(Exercise prompt):
Only the lines that hold the word "with" are wanted from this listing.

(Recorded data):
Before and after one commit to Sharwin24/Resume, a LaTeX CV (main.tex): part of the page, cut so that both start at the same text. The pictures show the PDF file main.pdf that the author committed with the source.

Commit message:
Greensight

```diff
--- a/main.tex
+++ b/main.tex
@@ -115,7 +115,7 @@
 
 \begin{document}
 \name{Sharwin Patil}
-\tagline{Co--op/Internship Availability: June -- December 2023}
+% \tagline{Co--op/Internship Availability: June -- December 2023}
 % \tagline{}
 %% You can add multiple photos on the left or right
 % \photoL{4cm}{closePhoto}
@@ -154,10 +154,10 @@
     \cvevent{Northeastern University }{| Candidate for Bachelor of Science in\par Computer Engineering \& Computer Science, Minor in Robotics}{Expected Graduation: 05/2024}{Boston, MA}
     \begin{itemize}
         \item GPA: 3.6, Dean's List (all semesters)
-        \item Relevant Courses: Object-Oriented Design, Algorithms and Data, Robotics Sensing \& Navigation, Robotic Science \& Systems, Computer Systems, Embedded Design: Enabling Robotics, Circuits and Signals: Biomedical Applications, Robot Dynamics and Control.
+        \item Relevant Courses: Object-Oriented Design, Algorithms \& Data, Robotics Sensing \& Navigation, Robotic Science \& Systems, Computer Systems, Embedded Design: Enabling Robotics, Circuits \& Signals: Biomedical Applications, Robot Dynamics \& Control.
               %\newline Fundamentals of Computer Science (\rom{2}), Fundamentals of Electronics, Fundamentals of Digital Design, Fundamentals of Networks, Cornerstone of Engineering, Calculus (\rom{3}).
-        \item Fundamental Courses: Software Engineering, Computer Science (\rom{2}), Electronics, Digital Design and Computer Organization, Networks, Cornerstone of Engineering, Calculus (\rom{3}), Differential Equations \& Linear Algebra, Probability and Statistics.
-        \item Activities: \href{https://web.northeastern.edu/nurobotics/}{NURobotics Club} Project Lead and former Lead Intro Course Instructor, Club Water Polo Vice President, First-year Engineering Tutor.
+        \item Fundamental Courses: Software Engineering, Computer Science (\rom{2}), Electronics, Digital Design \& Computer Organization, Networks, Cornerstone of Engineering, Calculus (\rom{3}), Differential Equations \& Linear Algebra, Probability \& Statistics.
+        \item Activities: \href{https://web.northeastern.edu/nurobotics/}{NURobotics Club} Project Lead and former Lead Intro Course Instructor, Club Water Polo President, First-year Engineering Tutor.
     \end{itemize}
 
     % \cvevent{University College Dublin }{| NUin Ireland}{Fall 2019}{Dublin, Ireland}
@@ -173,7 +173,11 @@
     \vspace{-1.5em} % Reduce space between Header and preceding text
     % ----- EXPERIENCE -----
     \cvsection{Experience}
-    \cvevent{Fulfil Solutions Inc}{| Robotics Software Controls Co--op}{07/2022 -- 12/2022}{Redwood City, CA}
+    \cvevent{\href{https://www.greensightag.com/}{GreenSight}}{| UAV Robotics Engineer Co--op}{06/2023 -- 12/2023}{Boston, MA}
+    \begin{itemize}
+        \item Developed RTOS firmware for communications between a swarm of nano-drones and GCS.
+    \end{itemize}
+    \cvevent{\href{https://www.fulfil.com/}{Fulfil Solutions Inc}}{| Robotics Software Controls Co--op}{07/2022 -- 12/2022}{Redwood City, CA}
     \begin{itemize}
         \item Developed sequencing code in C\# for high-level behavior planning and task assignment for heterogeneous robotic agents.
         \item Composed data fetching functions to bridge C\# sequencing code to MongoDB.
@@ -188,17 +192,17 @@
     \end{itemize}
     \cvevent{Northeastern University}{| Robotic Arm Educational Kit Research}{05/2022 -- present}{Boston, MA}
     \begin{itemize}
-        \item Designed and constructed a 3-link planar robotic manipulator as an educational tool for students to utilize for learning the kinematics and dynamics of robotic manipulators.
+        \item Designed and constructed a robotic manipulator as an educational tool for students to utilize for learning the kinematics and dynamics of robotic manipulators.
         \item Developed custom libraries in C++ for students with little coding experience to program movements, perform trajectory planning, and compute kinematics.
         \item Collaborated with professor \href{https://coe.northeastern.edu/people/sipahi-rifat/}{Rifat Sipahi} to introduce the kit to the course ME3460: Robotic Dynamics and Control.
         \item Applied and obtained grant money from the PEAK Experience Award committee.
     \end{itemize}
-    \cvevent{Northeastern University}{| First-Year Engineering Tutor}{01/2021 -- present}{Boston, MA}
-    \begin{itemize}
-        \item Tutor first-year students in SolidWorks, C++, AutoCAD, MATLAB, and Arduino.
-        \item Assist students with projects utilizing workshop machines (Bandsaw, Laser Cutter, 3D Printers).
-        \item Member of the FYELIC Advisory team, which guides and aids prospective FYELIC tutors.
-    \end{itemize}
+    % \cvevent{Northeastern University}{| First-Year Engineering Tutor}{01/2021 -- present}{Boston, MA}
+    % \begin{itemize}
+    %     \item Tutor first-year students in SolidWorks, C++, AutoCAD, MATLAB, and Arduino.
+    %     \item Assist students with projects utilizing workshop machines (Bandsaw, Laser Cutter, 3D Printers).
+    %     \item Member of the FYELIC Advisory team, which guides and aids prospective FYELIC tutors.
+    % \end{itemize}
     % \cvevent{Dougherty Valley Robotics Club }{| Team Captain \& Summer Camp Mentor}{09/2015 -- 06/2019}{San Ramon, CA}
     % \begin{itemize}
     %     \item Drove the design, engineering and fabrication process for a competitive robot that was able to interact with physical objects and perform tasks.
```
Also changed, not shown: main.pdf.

(Solution for this problem):
Before and after one commit to Sharwin24/Resume, a LaTeX CV (main.tex): part of the page, cut so that both start at the same text. The pictures show the PDF file main.pdf that the author committed with the source.
         \item Developed custom libraries in C++ for students with little coding experience to program movements, perform trajectory planning, and compute kinematics.
         \item Collaborated with professor \href{https://coe.northeastern.edu/people/sipahi-rifat/}{Rifat Sipahi} to introduce the kit to the course ME3460: Robotic Dynamics and Control.
-        \item Assist students with projects utilizing workshop machines (Bandsaw, Laser Cutter, 3D Printers).
+    %     \item Assist students with projects utilizing workshop machines (Bandsaw, Laser Cutter, 3D Printers).
     %     \item Drove the design, engineering and fabrication process for a competitive robot that was able to interact with physical objects and perform tasks.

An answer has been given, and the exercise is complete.